Comparative analysis of ‘Catcher in The Rye’ by J.D. Salinger and ‘Journey to the Interior’ by Margaret Atwood
When you embark on a journey, as defined today, you are not simply travelling from one destination to another, you are progressing from one stage to another. In Plato’s ‘Allegory of the Cave’ he states “How could they see anything but the shadows if they were never allowed to move their heads?” Progress is achieved by turning one’s head, to see beyond the shadows of the cave. Though it is not wholly realised by the new sights alone. Rather, by the self-examination and the realisation that there are more opportunities than previously perceived. Therefore, a physical movement is merely a reflection of the underlying inner journey and just as physical obstacles force one to overcome them to continue to their destination, complexities in self-reflection force of one to grow, to progress or their journey ends. These ideas are explored in J.D. Salinger’s novel ‘Catcher in the Rye’ and Margaret Atwood’s poem ‘Journey to the Interior’. As the personas in each text navigate through the physical world, they too are forced to self-evaluate and overcome obstacles.

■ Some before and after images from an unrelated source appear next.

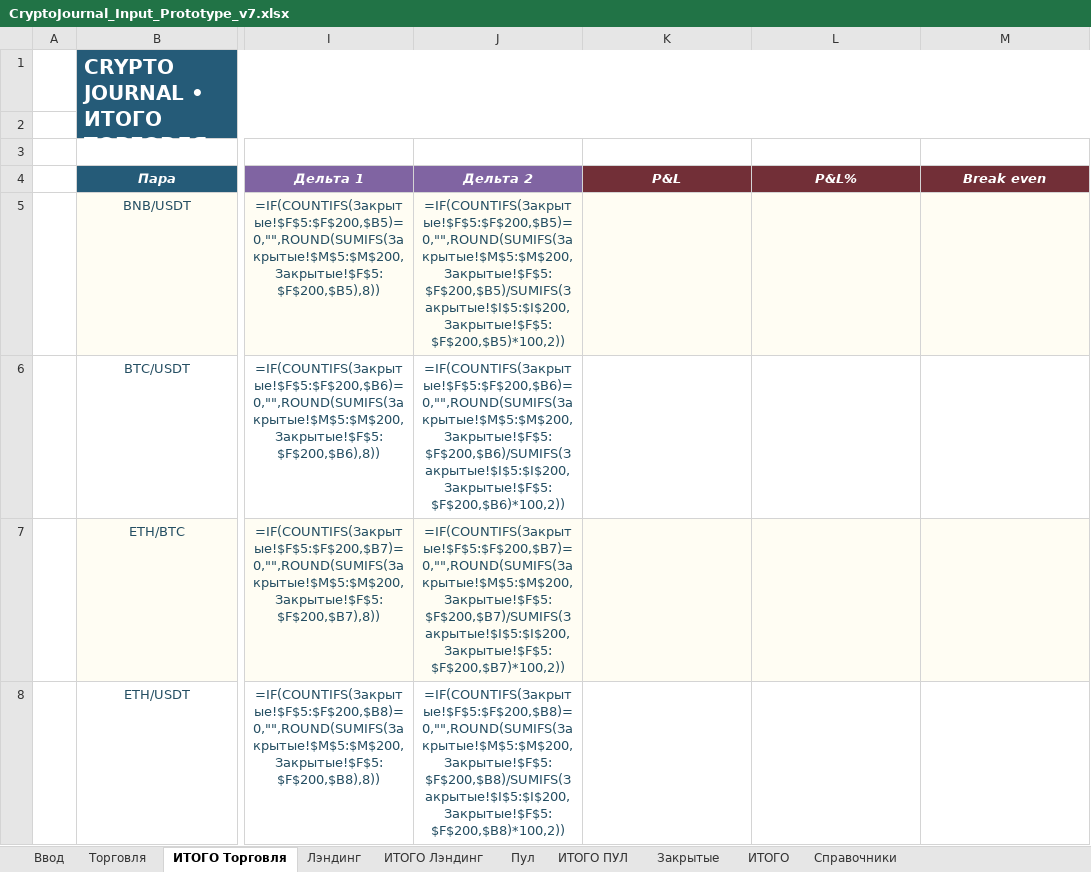
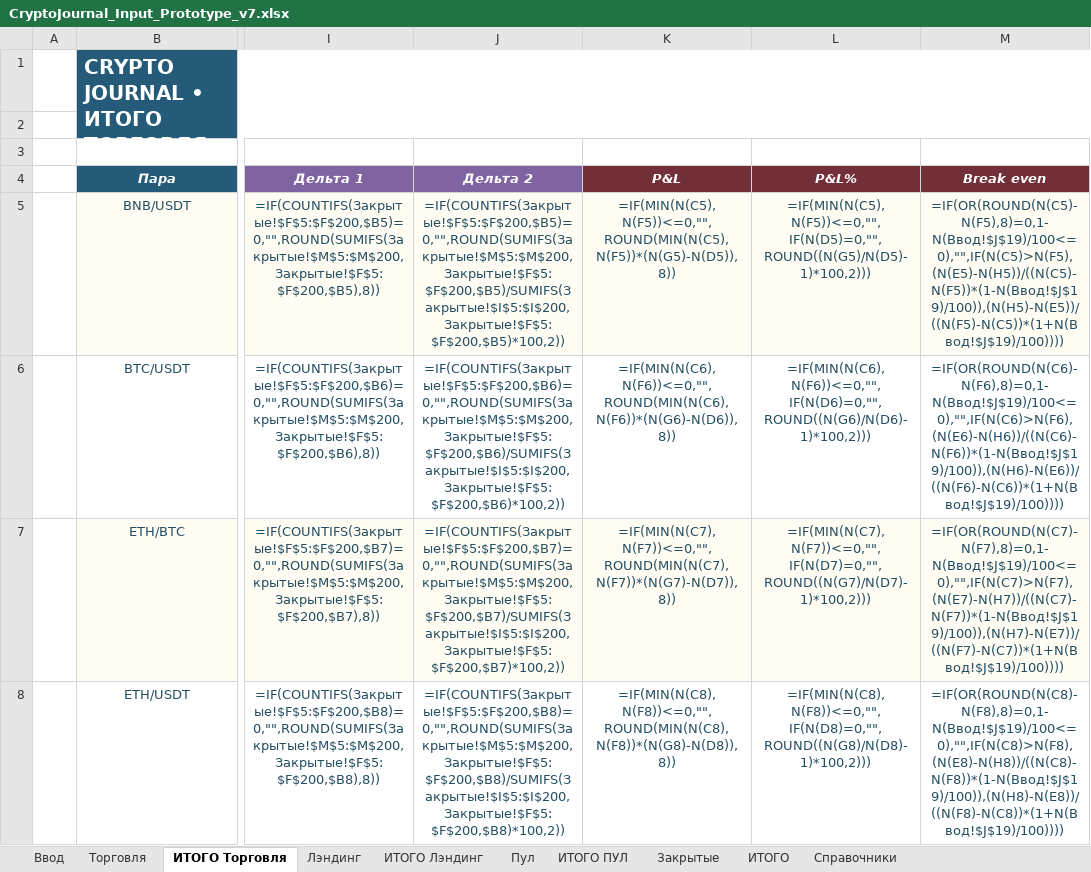
Before and after one commit to olegsh247-stack/CRYPTO-JOURNAL, an Excel workbook: CryptoJournal_Input_Prototype_v7.xlsx, sheet ИТОГО Торговля, drawn as a sheet; only a part is shown, gaps mark what is left out; values as stored, in another font and other column widths than the file's, no borders; formulas without a stored value are shown as written; the diff covers the shown part only; the diff names each change by its address in the sheet, - before the commit and + after, or states it on an @@ line.

```diff
--- a/CryptoJournal_Input_Prototype_v7.xlsx (sheet ИТОГО Торговля)
+++ b/CryptoJournal_Input_Prototype_v7.xlsx (sheet ИТОГО Торговля)
-K5 (P&L): (empty)
+K5 (P&L): =IF(MIN(N(C5),N(F5))<=0,"",ROUND(MIN(N(C5),N(F5))*(N(G5)-N(D5)),8))
-L5 (P&L%): (empty)
+L5 (P&L%): =IF(MIN(N(C5),N(F5))<=0,"",IF(N(D5)=0,"",ROUND((N(G5)/N(D5)-1)*100,2)))
-M5 (Break even): (empty)
+M5 (Break even): =IF(OR(ROUND(N(C5)-N(F5),8)=0,1-N(Ввод!$J$19)/100<=0),"",IF(N(C5)>N(F5),(N(E5)-N(H5))/((N(C5)-N(F5))*(1-N(Ввод!$J$19)/100)),(N(H5)-N(E5))/((N(F5)-N(C5))*(1+N(Ввод!$J$19)/100))))
-K6 (P&L): (empty)
+K6 (P&L): =IF(MIN(N(C6),N(F6))<=0,"",ROUND(MIN(N(C6),N(F6))*(N(G6)-N(D6)),8))
-L6 (P&L%): (empty)
+L6 (P&L%): =IF(MIN(N(C6),N(F6))<=0,"",IF(N(D6)=0,"",ROUND((N(G6)/N(D6)-1)*100,2)))
-M6 (Break even): (empty)
+M6 (Break even): =IF(OR(ROUND(N(C6)-N(F6),8)=0,1-N(Ввод!$J$19)/100<=0),"",IF(N(C6)>N(F6),(N(E6)-N(H6))/((N(C6)-N(F6))*(1-N(Ввод!$J$19)/100)),(N(H6)-N(E6))/((N(F6)-N(C6))*(1+N(Ввод!$J$19)/100))))
-K7 (P&L): (empty)
+K7 (P&L): =IF(MIN(N(C7),N(F7))<=0,"",ROUND(MIN(N(C7),N(F7))*(N(G7)-N(D7)),8))
-L7 (P&L%): (empty)
+L7 (P&L%): =IF(MIN(N(C7),N(F7))<=0,"",IF(N(D7)=0,"",ROUND((N(G7)/N(D7)-1)*100,2)))
-M7 (Break even): (empty)
+M7 (Break even): =IF(OR(ROUND(N(C7)-N(F7),8)=0,1-N(Ввод!$J$19)/100<=0),"",IF(N(C7)>N(F7),(N(E7)-N(H7))/((N(C7)-N(F7))*(1-N(Ввод!$J$19)/100)),(N(H7)-N(E7))/((N(F7)-N(C7))*(1+N(Ввод!$J$19)/100))))
-K8 (P&L): (empty)
+K8 (P&L): =IF(MIN(N(C8),N(F8))<=0,"",ROUND(MIN(N(C8),N(F8))*(N(G8)-N(D8)),8))
-L8 (P&L%): (empty)
+L8 (P&L%): =IF(MIN(N(C8),N(F8))<=0,"",IF(N(D8)=0,"",ROUND((N(G8)/N(D8)-1)*100,2)))
-M8 (Break even): (empty)
+M8 (Break even): =IF(OR(ROUND(N(C8)-N(F8),8)=0,1-N(Ввод!$J$19)/100<=0),"",IF(N(C8)>N(F8),(N(E8)-N(H8))/((N(C8)-N(F8))*(1-N(Ввод!$J$19)/100)),(N(H8)-N(E8))/((N(F8)-N(C8))*(1+N(Ввод!$J$19)/100))))
```
Also changed, not shown: 3 added rows and 3 edited cells elsewhere in this sheet, 5 other files.
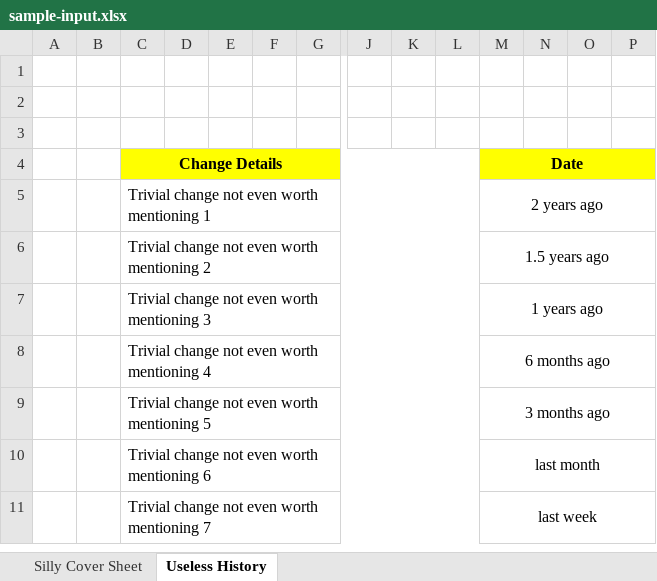
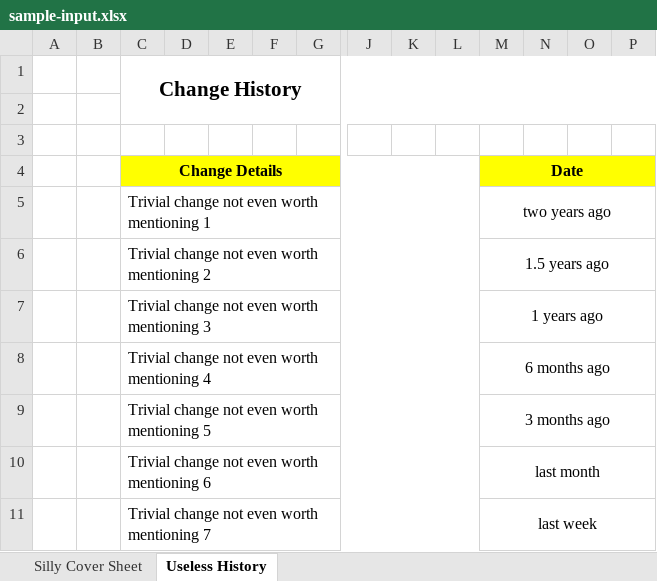
Before and after one commit to iku000888/Excel_Translation_Helper, an Excel workbook: library-examples/sample-input.xlsx, sheet Useless History, drawn as a sheet; only a part is shown, gaps mark what is left out; values as stored, in another font and other column widths than the file's, no borders; the diff names each change by its address in the sheet, - before the commit and + after, or states it on an @@ line.

```diff
--- a/library-examples/sample-input.xlsx (sheet Useless History)
+++ b/library-examples/sample-input.xlsx (sheet Useless History)
-C1 (Change Details): (empty)
+C1 (Change Details): Change History
+C1:R2 merged
-M5 (Date): 2 years ago
+M5 (Date): two years ago
```
Also changed, not shown: 2 other files.
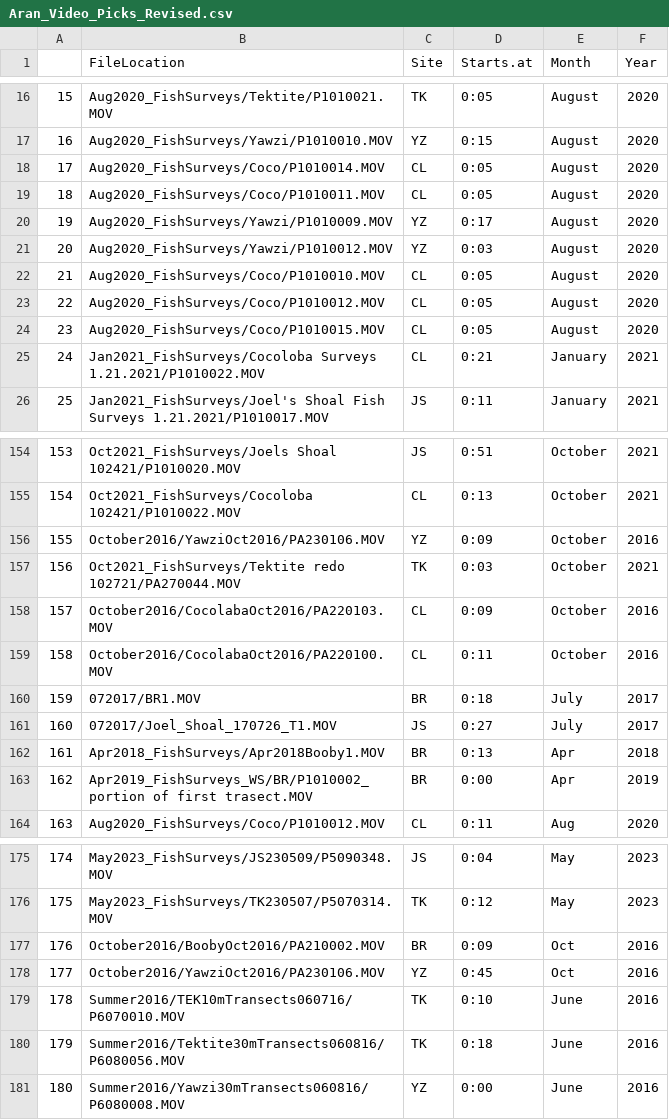
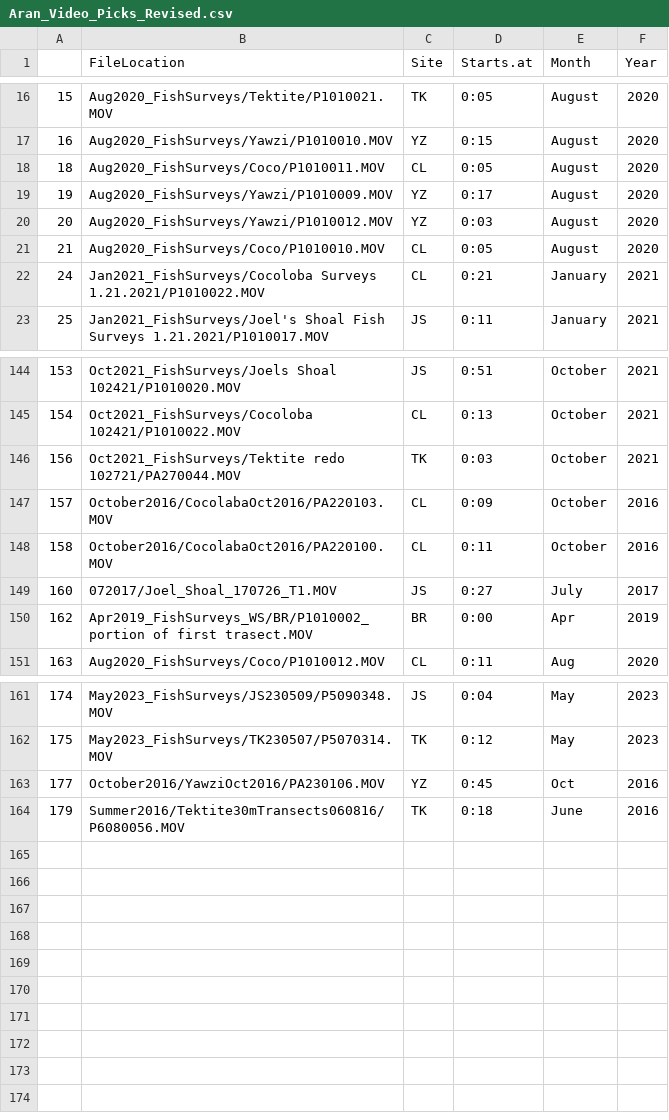
Before and after one commit to dxyang/marine_detection, a CSV file: imerit/Aran_Video_Picks_Revised.csv, drawn as a sheet; only a part is shown, gaps mark what is left out; the diff covers the shown part only.

Commit message:
Removed duplicates from the revised video picks
Removed 2 more duplicates

```diff
--- a/imerit/Aran_Video_Picks_Revised.csv
+++ b/imerit/Aran_Video_Picks_Revised.csv
@@ -17,3 +17,2 @@
 16,Aug2020_FishSurveys/Yawzi/P1010010.MOV,YZ,0:15,August,2020
-17,Aug2020_FishSurveys/Coco/P1010014.MOV,CL,0:05,August,2020
 18,Aug2020_FishSurveys/Coco/P1010011.MOV,CL,0:05,August,2020
@@ -22,4 +21,2 @@
 21,Aug2020_FishSurveys/Coco/P1010010.MOV,CL,0:05,August,2020
-22,Aug2020_FishSurveys/Coco/P1010012.MOV,CL,0:05,August,2020
-23,Aug2020_FishSurveys/Coco/P1010015.MOV,CL,0:05,August,2020
 24,Jan2021_FishSurveys/Cocoloba Surveys 1.21.2021/P1010022.MOV,CL,0:21,January,2021
@@ -155,3 +145,2 @@
 154,Oct2021_FishSurveys/Cocoloba 102421/P1010022.MOV,CL,0:13,October,2021
-155,October2016/YawziOct2016/PA230106.MOV,YZ,0:09,October,2016
 156,Oct2021_FishSurveys/Tektite redo 102721/PA270044.MOV,TK,0:03,October,2021
@@ -159,5 +148,3 @@
 158,October2016/CocolabaOct2016/PA220100.MOV,CL,0:11,October,2016
-159,072017/BR1.MOV,BR,0:18,July,2017
 160,072017/Joel_Shoal_170726_T1.MOV,JS,0:27,July,2017
-161,Apr2018_FishSurveys/Apr2018Booby1.MOV,BR,0:13,Apr,2018
 162,Apr2019_FishSurveys_WS/BR/P1010002_portion of first trasect.MOV,BR,0:00,Apr,2019
@@ -176,6 +162,3 @@
 175,May2023_FishSurveys/TK230507/P5070314.MOV,TK,0:12,May,2023
-176,October2016/BoobyOct2016/PA210002.MOV,BR,0:09,Oct,2016
 177,October2016/YawziOct2016/PA230106.MOV,YZ,0:45,Oct,2016
-178,Summer2016/TEK10mTransects060716/P6070010.MOV,TK,0:10,June,2016
 179,Summer2016/Tektite30mTransects060816/P6080056.MOV,TK,0:18,June,2016
-180,Summer2016/Yawzi30mTransects060816/P6080008.MOV,YZ,0:00,June,2016
```
Also changed, not shown: 8 removed rows elsewhere in this file.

Journey’s don’t just involve self-evaluation, the physical journey and the inner evaluations are direct reflections of one another. In ‘Catcher in the Rye’, Holden is constantly lying to and deceiving others and he’s aware of it, proclaiming himself to be “the most terrific liar you ever saw in your life.” This is ironic because in Holden’s mind “phoniness” is the epitome of everything wrong with adulthood and the world around him. Holden looks down upon anyone who he perceives as someone who either refuses to acknowledge their own weaknesses or thinks they are something they’re not. This motif strongly reflects his mental state; he refuses to acknowledge the phoniness of his actions. Holden’s focus on the insincerity of other people’s actions only highlights his inability to recognise and evaluate his own shortcomings. His penchant for lying and deception throughout his physical journey merely depicts his own tendency to lie to himself and avoid self-examination.
Margaret Atwood’s poem ‘Journey to the Interior’ is far more direct in its exploration of this idea. As the persona treks through mountain and hills, they relate their movements to their inner thoughts and the process of self-examination. This extended metaphor directly demonstrates how our physical movement directly reflects our psychological exploration of self. The contrast in the use of the words “similarities” (line 1) and “differences” (line 20) allow the reader to draw connections between...